Description of the task: Give the number of lines in the data that contain the word "function"; no other text is needed.

Information provided:
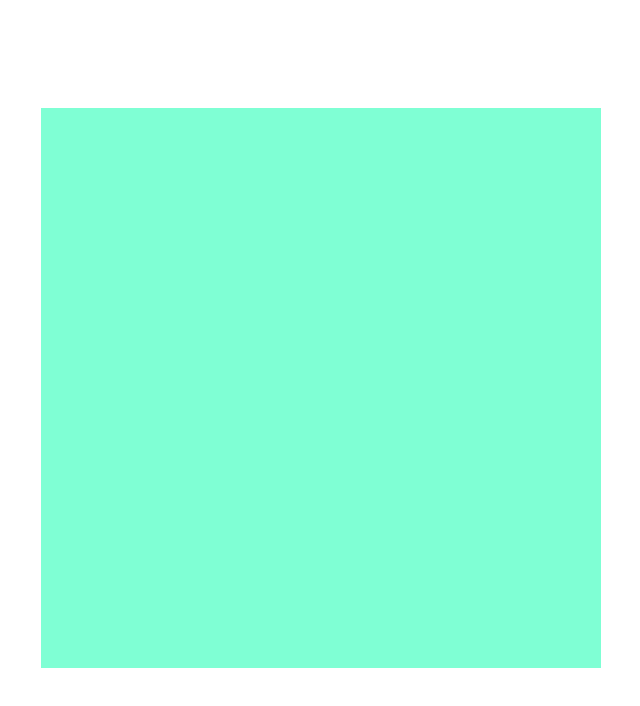
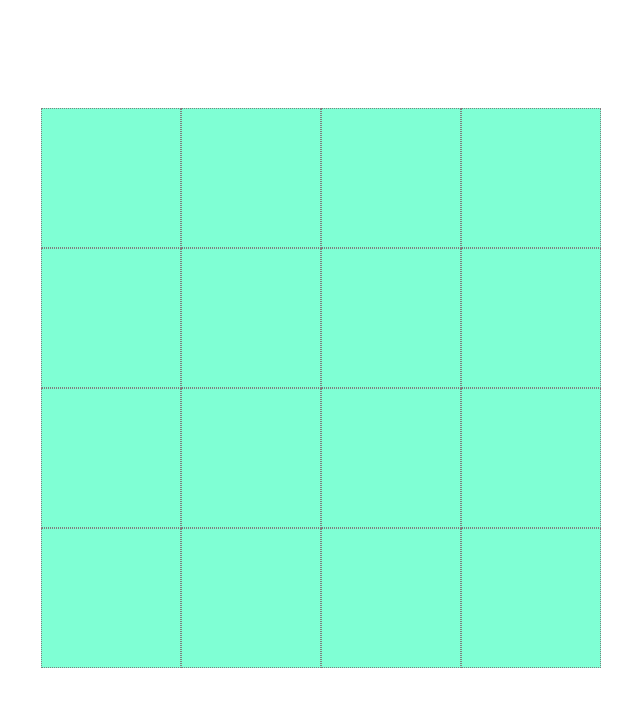
Before and after one commit to thomasyao15/etch-a-sketch, a plain HTML site: page index.html in a window 1280 px wide. Shown: the whole page, without its empty margins (319-959 px from the left). Drawn offline with Linux system fonts and the light colour scheme.

Commit message:
Finished basic colour fill - added extra buttons

```diff
--- a/scripts/main.js
+++ b/scripts/main.js
@@ -0,0 +1,30 @@
+
+function generateGrid(gridSize) {
+    const grid = document.getElementById("grid");
+    grid.style.cssText = `grid-template-columns: repeat(${gridSize}, 1fr); grid-template-rows: repeat(${gridSize}, 1fr)`;
+
+    let amountOfSquares = gridSize * gridSize;
+
+    for (let i = 0; i < amountOfSquares; i++) {
+        const square = document.createElement('div');
+        square.classList.add("square");
+        grid.appendChild(square);
+    }
+
+    addEventListeners();
+}
+
+function addEventListeners() {
+    const squares = document.querySelectorAll(".square");
+
+    squares.forEach((square) => {
+        square.addEventListener("mouseover", fillSquareColour)
+        console.log(square);
+    })
+}
+
+function fillSquareColour(e) {
+    e.target.classList.add("filled");
+}
+
+generateGrid(4);
--- a/styles/main.css
+++ b/styles/main.css
@@ -1,14 +1,29 @@
 
 #main-section {
     display: flex;
+    flex-direction: column;
     justify-content: center;
     align-items: center;
     padding: 100px;
 }
 
+#button-wrap {
+    margin-bottom: 50px;
+}
+
 #grid {
     width: min(70vw, 70vh);
     height: min(70vw, 70vh);
+    background-color: aquamarine;
+    display: grid;
 
-    background-color: aquamarine;
 }
+
+.square {
+    /* background-color: antiquewhite; */
+    border: 1px dotted grey;
+}
+
+.filled {
+    background-color: aqua;
+}
```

Response area: 3